Journal

Journal of Neuroscience Methods

Volume

334

URL with Digital Object Identifier

10.1016/j.jneumeth.2020.108603

Abstract

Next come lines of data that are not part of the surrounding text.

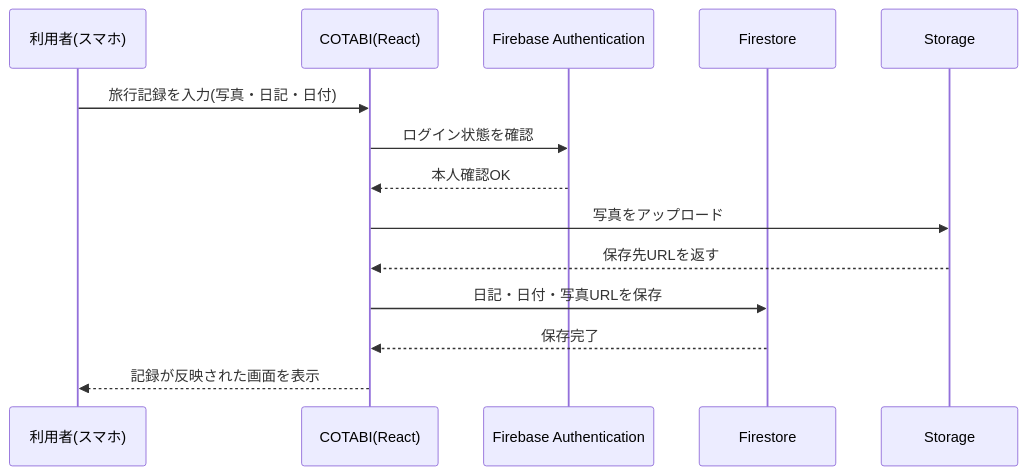
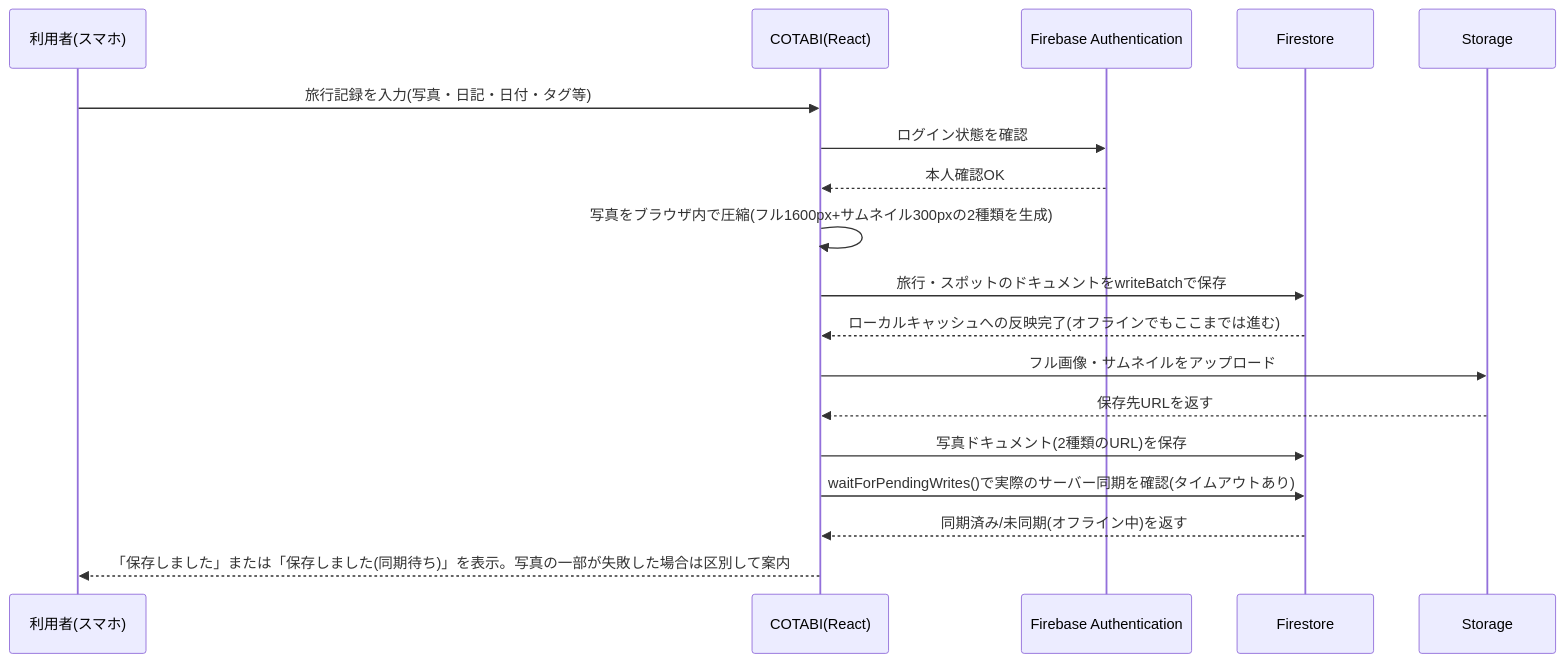
One commit to Suchmo/cotabi changed the second of 3 diagrams in docs/architecture.md. Above: the diagram before and after it, drawn with Mermaid. The commit also changed other lines of this file and 14 other files, not shown here.

````diff
--- a/docs/architecture.md
+++ b/docs/architecture.md
@@ -57,17 +67,21 @@
 ```mermaid
 sequenceDiagram
     participant U as 利用者(スマホ)
     participant R as COTABI(React)
     participant Auth as Firebase Authentication
     participant FS as Firestore
     participant ST as Storage
 
-    U->>R: 旅行記録を入力(写真・日記・日付)
+    U->>R: 旅行記録を入力(写真・日記・日付・タグ等)
     R->>Auth: ログイン状態を確認
     Auth-->>R: 本人確認OK
-    R->>ST: 写真をアップロード
+    R->>R: 写真をブラウザ内で圧縮(フル1600px+サムネイル300pxの2種類を生成)
+    R->>FS: 旅行・スポットのドキュメントをwriteBatchで保存
+    FS-->>R: ローカルキャッシュへの反映完了(オフラインでもここまでは進む)
+    R->>ST: フル画像・サムネイルをアップロード
     ST-->>R: 保存先URLを返す
-    R->>FS: 日記・日付・写真URLを保存
-    FS-->>R: 保存完了
-    R-->>U: 記録が反映された画面を表示
+    R->>FS: 写真ドキュメント(2種類のURL)を保存
+    R->>FS: waitForPendingWrites()で実際のサーバー同期を確認(タイムアウトあり)
+    FS-->>R: 同期済み/未同期(オフライン中)を返す
+    R-->>U: 「保存しました」または「保存しました(同期待ち)」を表示。写真の一部が失敗した場合は区別して案内
 ```
````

Background: Neuroimaging methods including fMRI provide powerful tools to observe whole-brain functional networks. This is particularly powerful in animal models, allowing these networks to be probed using complementary methods. However, most animals must be anesthetized for neuroimaging, giving rise to complications resulting from anesthetic effects on the animal's physiological and neurological functions. For example, an established protocol for feline neuroimaging involves co-administration of ketamine and isoflurane – the latter of which is known to suppress cortical function. New method: Here, we compare this established protocol to alfaxalone, a single-agent anesthetic for functional neuroimaging. We first compare the two in a controlled environment to assess relative safety and to measure physiological stability over an extended time window. We then compare patterns of auditory and visually-evoked activity measured at 7 T to assess mean signal strength and between-subjects signal variability. Results in comparison with existing methods: We show that alfaxalone results in more stable respiratory rates over the 120 min testing period, with evidence of smaller between-measurements variability within this time window, when compared to ketamine plus isoflurane. Moreover, we demonstrate that both agents evoke similar mean BOLD signals across animals, but that alfaxalone elicits more consistent BOLD activity in response to sound stimuli across all ROIs observed. Conclusions: Alfaxalone is observed to be more physiologically stable, evoking a more consistent BOLD signal across animals than the co-administration of ketamine and isoflurane. Thus, an alfaxalone-based protocol may represent a better approach for neuroimaging in animal models requiring anesthesia.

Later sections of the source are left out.